##### SUPPLIED ENTRIES #####

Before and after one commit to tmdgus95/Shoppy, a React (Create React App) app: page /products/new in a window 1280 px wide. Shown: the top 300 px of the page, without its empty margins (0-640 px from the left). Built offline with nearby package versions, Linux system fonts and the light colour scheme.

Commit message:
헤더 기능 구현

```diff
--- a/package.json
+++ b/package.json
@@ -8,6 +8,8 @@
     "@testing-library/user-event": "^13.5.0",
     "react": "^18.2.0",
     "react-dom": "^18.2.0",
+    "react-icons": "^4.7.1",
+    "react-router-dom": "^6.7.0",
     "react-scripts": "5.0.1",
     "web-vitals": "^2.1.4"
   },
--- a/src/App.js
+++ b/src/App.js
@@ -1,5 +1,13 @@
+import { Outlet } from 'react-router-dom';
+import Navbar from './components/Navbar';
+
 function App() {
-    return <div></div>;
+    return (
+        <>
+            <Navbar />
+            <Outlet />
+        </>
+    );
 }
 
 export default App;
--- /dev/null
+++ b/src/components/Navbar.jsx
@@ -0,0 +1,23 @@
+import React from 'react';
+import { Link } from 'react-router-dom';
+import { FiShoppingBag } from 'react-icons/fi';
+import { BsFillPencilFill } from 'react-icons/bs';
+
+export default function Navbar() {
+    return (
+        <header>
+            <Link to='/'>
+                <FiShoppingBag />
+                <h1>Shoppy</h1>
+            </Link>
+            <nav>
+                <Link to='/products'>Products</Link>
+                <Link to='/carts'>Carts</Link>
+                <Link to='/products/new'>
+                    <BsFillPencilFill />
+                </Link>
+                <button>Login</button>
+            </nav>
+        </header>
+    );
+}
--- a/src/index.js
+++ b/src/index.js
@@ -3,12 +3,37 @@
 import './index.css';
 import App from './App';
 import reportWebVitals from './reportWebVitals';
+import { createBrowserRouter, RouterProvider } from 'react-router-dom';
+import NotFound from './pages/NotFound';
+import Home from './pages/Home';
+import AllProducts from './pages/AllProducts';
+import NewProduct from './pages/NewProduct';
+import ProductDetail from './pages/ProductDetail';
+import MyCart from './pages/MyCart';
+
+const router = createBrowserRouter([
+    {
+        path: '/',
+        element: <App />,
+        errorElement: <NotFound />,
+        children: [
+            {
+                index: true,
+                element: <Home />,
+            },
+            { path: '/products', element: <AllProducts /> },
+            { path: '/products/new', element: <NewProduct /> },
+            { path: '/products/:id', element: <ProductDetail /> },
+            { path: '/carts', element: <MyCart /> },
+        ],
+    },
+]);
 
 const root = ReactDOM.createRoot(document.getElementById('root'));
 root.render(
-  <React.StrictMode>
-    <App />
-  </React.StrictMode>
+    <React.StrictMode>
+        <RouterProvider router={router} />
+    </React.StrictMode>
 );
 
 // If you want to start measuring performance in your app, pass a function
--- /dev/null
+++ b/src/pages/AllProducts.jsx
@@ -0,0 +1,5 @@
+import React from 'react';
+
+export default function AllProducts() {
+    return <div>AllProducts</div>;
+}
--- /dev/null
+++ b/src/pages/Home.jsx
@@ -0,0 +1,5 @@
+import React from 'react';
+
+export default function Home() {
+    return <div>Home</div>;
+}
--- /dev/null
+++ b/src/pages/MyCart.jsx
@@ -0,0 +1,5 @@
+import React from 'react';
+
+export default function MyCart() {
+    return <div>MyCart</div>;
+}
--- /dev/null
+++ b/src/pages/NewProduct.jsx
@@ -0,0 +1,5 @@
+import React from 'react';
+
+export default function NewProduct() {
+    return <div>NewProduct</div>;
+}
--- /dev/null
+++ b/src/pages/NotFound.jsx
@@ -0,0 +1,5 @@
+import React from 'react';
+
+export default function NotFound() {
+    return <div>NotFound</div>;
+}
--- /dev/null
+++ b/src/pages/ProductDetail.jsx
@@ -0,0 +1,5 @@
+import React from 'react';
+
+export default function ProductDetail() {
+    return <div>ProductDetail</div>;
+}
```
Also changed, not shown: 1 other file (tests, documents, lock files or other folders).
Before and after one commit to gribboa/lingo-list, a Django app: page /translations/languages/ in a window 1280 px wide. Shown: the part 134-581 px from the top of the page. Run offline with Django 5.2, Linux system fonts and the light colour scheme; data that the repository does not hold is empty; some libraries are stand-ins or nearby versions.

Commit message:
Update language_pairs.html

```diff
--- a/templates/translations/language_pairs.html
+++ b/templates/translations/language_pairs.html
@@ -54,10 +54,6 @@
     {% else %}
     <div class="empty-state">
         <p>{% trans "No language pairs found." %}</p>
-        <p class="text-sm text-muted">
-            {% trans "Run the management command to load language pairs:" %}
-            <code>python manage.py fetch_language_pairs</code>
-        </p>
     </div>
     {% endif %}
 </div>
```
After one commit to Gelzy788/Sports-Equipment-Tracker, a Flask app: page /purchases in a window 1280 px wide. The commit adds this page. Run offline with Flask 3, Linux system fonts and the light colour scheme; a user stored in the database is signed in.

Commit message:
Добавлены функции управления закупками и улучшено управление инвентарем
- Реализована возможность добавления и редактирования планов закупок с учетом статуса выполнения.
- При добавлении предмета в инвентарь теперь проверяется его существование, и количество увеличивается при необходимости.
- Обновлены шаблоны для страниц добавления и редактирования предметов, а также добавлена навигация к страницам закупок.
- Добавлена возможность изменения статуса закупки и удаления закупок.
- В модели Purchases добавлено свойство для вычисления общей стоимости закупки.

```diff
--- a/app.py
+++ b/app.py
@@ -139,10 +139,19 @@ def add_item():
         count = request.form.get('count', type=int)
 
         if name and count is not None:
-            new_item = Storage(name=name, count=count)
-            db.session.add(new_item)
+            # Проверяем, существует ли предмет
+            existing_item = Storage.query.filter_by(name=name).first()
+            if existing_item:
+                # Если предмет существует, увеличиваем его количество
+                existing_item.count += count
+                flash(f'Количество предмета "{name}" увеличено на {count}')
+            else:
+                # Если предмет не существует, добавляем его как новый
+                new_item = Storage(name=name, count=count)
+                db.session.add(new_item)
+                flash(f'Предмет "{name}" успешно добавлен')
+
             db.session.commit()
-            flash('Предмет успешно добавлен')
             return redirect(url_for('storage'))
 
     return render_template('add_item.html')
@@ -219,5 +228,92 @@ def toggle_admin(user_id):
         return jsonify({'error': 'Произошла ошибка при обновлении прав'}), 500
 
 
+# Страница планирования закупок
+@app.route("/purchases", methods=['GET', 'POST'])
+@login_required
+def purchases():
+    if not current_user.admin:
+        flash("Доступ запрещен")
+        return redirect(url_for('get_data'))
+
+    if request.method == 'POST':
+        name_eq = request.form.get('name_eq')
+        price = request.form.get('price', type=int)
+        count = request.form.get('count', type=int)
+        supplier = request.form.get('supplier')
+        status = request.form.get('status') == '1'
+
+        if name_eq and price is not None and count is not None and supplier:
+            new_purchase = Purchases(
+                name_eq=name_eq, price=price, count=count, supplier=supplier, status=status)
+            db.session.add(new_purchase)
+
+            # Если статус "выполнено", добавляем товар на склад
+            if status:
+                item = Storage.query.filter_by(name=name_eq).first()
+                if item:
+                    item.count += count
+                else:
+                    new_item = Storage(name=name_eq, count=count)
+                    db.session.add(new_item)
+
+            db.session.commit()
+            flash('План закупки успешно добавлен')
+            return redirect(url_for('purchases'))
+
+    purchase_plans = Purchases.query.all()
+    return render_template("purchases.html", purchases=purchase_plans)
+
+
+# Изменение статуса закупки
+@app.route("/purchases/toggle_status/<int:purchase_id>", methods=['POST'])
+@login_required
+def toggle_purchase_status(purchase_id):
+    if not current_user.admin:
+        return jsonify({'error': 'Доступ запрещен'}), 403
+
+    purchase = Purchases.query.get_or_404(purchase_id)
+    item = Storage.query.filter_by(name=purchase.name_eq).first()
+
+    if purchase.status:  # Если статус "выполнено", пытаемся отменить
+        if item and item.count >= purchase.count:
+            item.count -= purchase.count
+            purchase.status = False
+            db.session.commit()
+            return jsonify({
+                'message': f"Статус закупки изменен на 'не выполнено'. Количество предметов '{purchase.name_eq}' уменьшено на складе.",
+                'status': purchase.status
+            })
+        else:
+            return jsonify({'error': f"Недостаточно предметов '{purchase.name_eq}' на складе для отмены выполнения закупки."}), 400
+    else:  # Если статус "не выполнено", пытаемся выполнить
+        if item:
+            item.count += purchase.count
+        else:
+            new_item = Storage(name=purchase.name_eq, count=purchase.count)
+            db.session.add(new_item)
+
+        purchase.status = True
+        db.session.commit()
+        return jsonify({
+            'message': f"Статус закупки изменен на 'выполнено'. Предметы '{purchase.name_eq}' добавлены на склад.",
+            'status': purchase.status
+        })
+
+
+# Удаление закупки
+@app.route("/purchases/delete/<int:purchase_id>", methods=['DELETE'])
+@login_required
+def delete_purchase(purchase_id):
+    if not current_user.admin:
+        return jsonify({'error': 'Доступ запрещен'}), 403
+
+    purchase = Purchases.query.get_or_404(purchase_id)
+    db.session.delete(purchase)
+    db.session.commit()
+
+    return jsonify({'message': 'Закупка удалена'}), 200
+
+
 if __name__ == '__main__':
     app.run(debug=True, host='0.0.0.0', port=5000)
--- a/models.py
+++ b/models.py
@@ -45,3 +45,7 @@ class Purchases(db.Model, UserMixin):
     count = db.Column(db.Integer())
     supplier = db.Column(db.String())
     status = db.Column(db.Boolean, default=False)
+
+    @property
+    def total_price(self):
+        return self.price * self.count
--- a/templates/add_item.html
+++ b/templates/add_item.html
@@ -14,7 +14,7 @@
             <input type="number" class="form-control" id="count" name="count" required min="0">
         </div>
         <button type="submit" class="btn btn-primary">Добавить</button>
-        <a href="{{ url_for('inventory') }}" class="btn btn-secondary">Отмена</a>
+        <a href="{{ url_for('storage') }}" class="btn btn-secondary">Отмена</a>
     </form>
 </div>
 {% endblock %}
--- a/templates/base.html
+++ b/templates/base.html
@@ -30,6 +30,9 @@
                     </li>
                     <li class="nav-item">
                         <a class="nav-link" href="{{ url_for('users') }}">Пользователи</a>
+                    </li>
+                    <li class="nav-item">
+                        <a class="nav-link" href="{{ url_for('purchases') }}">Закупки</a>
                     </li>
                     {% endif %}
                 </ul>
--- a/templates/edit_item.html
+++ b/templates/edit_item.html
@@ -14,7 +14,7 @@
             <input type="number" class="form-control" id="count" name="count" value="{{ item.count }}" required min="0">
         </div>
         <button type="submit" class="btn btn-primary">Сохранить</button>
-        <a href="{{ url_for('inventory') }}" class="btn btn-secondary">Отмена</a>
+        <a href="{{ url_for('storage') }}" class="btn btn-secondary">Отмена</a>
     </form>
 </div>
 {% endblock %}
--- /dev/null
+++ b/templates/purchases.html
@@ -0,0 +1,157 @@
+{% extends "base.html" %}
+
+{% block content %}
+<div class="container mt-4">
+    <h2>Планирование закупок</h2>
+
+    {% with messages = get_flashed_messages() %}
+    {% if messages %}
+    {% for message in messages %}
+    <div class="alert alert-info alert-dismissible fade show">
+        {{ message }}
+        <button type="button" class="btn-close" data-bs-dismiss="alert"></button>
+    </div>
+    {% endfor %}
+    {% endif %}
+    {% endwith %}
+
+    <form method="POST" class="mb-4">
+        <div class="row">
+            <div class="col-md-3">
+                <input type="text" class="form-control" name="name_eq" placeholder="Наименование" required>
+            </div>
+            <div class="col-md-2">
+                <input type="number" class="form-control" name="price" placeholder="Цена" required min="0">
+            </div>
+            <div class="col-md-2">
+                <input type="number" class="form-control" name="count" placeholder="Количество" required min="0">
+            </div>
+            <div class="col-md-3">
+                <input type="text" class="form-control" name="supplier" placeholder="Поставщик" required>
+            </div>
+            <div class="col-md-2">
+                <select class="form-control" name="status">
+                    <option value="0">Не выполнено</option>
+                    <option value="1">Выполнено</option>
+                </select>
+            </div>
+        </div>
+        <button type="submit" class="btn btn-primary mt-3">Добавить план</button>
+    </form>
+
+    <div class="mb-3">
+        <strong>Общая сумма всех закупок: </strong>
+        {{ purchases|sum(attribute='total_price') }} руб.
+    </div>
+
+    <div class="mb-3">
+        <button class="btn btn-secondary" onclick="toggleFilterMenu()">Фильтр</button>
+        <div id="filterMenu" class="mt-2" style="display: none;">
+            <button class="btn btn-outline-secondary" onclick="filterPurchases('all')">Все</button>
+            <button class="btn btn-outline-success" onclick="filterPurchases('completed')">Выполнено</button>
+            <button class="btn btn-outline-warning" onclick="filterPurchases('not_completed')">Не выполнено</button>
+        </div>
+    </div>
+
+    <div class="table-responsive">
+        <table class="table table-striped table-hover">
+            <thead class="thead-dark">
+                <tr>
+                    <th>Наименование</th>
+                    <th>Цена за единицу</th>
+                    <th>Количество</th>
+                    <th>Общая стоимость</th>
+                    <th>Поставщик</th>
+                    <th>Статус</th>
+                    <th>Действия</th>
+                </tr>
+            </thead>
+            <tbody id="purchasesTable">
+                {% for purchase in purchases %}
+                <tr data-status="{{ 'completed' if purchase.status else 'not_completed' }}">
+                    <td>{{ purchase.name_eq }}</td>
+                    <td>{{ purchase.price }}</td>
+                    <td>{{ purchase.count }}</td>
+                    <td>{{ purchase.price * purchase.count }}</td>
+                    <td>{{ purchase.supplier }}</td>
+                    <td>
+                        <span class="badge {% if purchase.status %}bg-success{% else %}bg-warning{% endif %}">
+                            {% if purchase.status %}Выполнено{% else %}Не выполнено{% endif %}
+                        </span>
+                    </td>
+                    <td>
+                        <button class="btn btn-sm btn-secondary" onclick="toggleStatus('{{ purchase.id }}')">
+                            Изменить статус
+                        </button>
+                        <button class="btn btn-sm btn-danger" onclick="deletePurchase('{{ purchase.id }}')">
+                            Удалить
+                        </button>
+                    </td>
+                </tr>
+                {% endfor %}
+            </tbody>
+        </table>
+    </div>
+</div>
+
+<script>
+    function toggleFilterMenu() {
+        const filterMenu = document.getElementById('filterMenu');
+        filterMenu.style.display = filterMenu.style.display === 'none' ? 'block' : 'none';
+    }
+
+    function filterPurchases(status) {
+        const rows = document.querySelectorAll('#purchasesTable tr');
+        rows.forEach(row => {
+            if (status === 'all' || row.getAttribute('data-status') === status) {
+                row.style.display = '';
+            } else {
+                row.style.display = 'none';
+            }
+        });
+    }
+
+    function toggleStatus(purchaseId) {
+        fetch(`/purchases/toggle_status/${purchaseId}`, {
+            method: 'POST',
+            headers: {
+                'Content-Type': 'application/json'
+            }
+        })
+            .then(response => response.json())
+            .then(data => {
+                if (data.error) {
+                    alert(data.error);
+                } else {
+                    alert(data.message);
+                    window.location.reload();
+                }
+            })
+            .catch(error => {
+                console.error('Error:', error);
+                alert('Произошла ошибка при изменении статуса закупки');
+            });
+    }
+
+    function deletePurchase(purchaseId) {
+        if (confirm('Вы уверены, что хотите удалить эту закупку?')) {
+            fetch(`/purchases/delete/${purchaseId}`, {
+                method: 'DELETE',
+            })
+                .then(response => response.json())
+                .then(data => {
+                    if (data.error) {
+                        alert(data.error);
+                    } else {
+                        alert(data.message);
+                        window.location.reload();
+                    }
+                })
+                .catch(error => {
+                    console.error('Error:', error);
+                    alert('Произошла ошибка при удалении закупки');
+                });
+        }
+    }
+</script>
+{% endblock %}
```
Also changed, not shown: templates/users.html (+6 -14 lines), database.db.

#####

**YOUR GOAL**
Search the entries above for "supplier". Show every line that has it.

**TASK RESULT**
+        supplier = request.form.get('supplier')
+        if name_eq and price is not None and count is not None and supplier:
+                name_eq=name_eq, price=price, count=count, supplier=supplier, status=status)
     supplier = db.Column(db.String())
+                <input type="text" class="form-control" name="supplier" placeholder="Поставщик" required>
+                    <td>{{ purchase.supplier }}</td>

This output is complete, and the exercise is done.